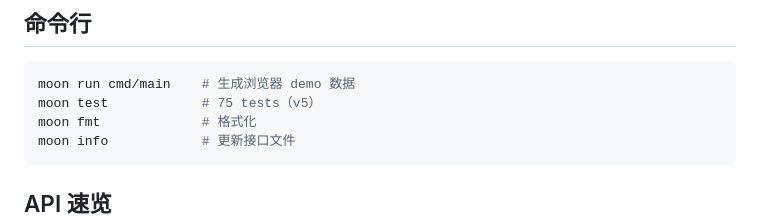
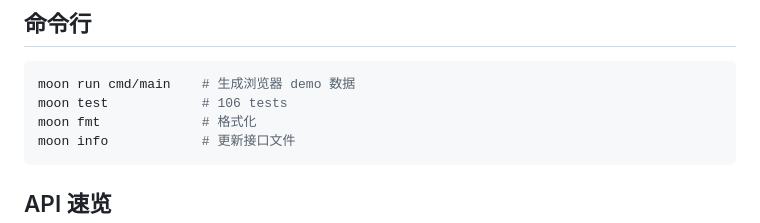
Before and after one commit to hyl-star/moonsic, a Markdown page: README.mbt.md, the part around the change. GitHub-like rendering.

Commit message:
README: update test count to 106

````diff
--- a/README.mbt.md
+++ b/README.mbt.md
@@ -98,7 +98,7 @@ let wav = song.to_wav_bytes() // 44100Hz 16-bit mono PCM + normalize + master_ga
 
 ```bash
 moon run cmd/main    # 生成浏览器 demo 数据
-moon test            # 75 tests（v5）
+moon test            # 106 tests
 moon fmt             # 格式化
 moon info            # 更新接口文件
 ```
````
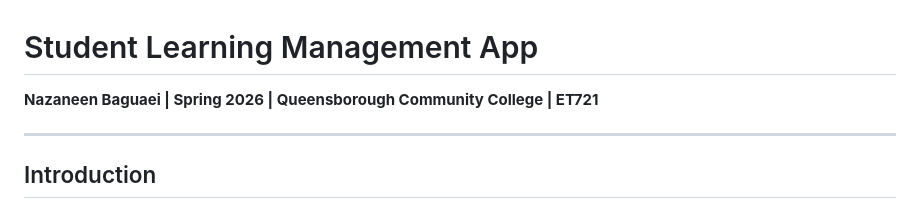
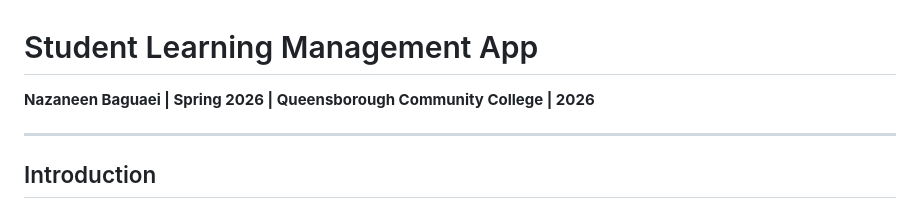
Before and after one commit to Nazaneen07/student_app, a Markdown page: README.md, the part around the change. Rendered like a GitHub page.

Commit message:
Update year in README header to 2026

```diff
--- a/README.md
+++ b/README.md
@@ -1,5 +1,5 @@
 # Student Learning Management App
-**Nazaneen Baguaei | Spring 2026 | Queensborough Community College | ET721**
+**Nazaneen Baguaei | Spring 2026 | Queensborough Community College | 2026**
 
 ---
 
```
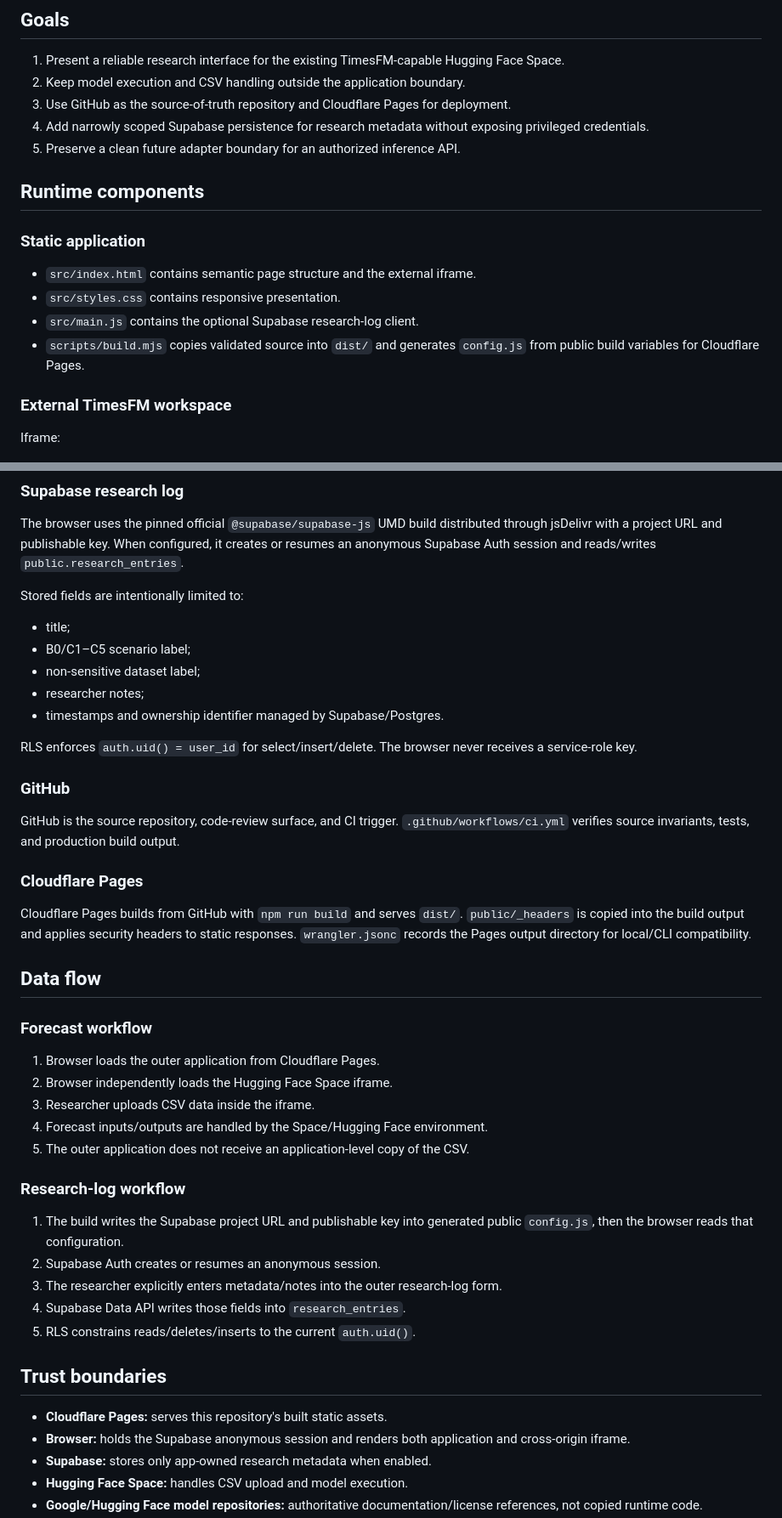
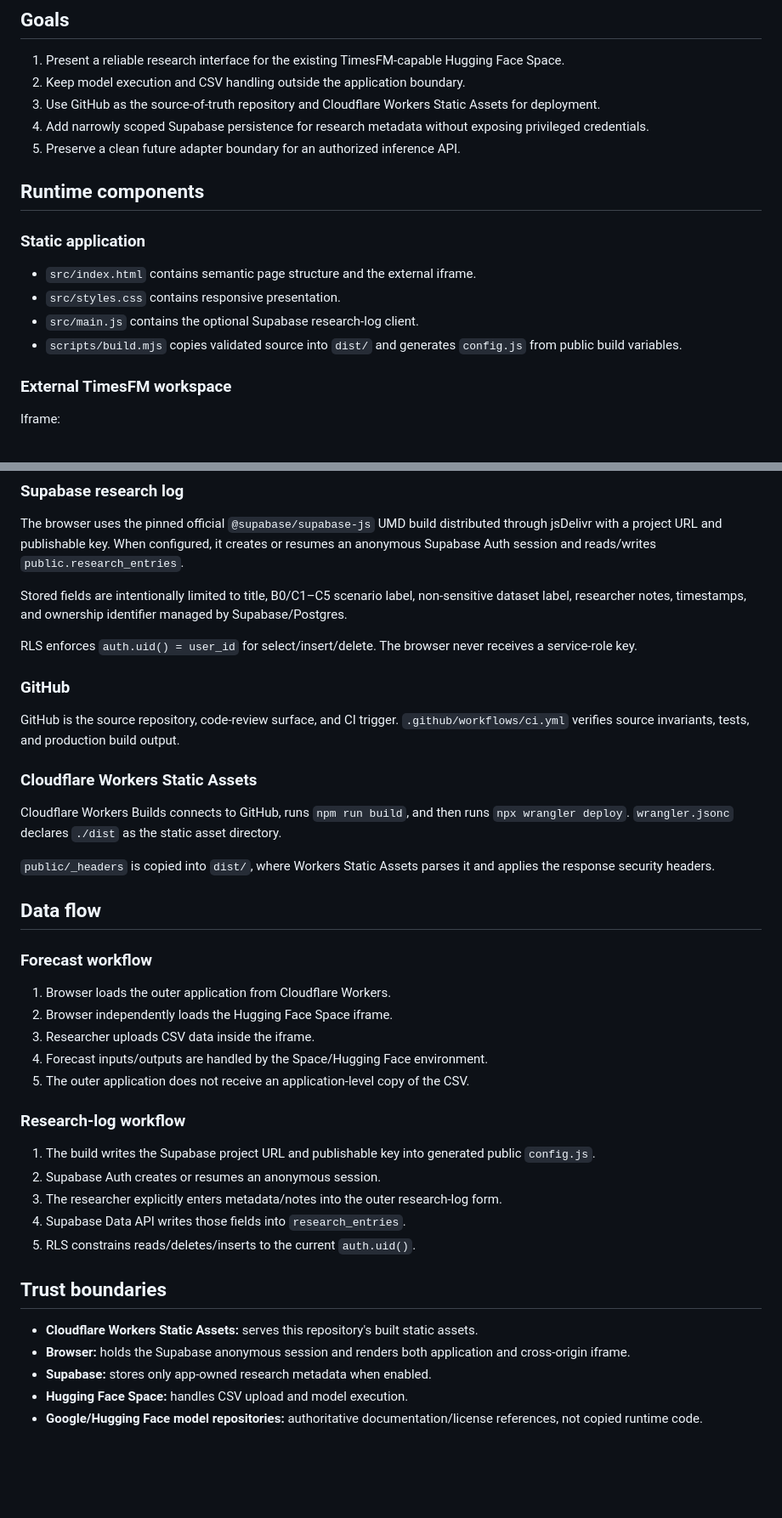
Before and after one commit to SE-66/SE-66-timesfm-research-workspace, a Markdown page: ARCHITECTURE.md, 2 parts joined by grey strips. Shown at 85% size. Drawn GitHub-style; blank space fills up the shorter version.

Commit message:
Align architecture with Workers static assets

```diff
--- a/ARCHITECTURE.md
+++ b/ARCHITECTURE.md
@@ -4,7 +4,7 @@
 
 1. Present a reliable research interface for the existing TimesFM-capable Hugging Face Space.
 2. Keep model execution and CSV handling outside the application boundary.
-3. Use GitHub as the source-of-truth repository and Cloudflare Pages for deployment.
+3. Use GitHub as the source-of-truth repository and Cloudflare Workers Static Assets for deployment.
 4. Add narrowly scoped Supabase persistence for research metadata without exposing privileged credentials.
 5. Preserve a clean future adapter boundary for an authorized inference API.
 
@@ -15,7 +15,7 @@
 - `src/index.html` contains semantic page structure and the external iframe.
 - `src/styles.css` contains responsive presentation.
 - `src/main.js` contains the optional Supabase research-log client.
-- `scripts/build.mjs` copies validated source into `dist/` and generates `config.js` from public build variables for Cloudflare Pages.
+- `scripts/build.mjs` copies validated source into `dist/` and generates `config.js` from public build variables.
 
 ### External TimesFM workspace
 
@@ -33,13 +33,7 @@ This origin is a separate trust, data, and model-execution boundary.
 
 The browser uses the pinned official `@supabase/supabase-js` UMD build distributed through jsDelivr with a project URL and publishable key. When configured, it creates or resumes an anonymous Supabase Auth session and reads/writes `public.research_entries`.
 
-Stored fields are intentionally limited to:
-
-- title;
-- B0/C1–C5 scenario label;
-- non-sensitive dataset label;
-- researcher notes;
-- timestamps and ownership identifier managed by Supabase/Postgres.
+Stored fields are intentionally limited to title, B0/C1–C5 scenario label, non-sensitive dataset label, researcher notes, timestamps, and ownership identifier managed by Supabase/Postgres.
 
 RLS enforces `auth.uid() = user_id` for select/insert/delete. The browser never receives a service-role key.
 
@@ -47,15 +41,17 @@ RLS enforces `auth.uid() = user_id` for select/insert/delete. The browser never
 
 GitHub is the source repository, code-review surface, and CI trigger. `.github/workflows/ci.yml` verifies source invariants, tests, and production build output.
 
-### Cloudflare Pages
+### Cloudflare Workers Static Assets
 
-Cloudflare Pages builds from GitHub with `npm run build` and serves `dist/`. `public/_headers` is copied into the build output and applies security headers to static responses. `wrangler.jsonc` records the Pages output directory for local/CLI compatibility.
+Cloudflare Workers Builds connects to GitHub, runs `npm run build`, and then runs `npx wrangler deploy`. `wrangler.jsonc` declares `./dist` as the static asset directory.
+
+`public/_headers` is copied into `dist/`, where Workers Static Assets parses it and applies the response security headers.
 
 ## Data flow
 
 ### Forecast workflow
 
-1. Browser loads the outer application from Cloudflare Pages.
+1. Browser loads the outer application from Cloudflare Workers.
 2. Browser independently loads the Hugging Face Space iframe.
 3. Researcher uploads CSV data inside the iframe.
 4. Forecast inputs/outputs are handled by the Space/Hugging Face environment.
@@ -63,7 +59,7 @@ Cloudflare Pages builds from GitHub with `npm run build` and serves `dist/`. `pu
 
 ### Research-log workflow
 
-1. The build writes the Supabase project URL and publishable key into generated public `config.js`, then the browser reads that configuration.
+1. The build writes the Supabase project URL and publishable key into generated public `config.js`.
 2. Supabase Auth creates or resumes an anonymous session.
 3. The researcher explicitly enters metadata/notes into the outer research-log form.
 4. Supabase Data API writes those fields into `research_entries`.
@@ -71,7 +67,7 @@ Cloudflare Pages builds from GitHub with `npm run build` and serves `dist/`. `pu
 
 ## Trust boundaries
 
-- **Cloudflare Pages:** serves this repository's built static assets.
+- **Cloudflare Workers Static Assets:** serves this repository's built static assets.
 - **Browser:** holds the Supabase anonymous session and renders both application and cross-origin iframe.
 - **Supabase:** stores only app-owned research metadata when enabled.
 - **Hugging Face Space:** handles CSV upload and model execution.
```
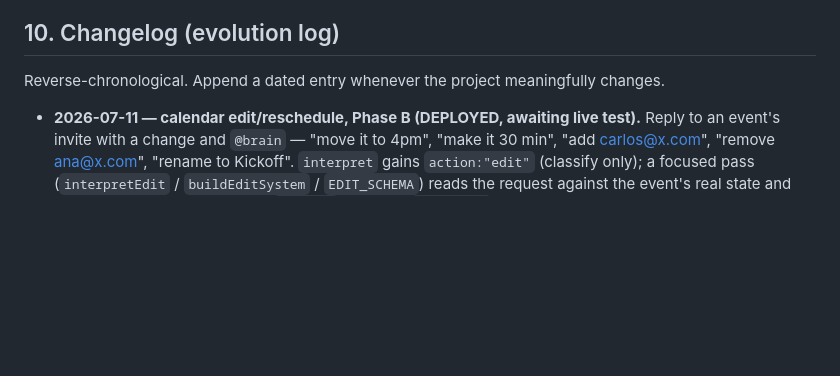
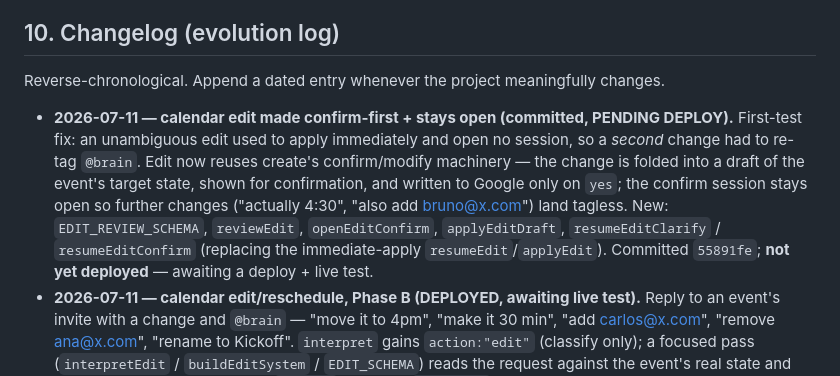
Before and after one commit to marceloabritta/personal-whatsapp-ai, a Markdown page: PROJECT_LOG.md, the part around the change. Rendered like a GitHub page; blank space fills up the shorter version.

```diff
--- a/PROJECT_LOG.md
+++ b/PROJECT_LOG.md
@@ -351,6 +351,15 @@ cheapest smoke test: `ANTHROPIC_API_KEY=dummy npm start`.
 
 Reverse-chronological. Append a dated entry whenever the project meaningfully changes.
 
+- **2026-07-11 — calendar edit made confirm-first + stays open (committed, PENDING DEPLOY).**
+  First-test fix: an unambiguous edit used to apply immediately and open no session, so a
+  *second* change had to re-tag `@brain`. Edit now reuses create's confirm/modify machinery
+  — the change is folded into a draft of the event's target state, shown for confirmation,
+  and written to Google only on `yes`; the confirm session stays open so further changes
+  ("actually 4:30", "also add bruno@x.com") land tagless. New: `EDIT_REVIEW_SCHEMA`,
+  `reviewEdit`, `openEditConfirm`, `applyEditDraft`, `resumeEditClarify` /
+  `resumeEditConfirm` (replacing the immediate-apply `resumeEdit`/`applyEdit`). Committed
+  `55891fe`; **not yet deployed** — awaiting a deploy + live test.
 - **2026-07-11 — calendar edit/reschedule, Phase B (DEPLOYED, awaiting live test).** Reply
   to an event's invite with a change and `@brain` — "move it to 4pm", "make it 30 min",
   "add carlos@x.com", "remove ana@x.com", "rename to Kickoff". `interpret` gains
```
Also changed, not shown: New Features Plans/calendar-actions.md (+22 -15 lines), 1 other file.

—————

• [Requirement]
Scan the records above for the string "iframe", and copy every line where it turns up.

• [Written solution]
 - `src/index.html` contains semantic page structure and the external iframe.
 2. Browser independently loads the Hugging Face Space iframe.
 3. Researcher uploads CSV data inside the iframe.
 - **Browser:** holds the Supabase anonymous session and renders both application and cross-origin iframe.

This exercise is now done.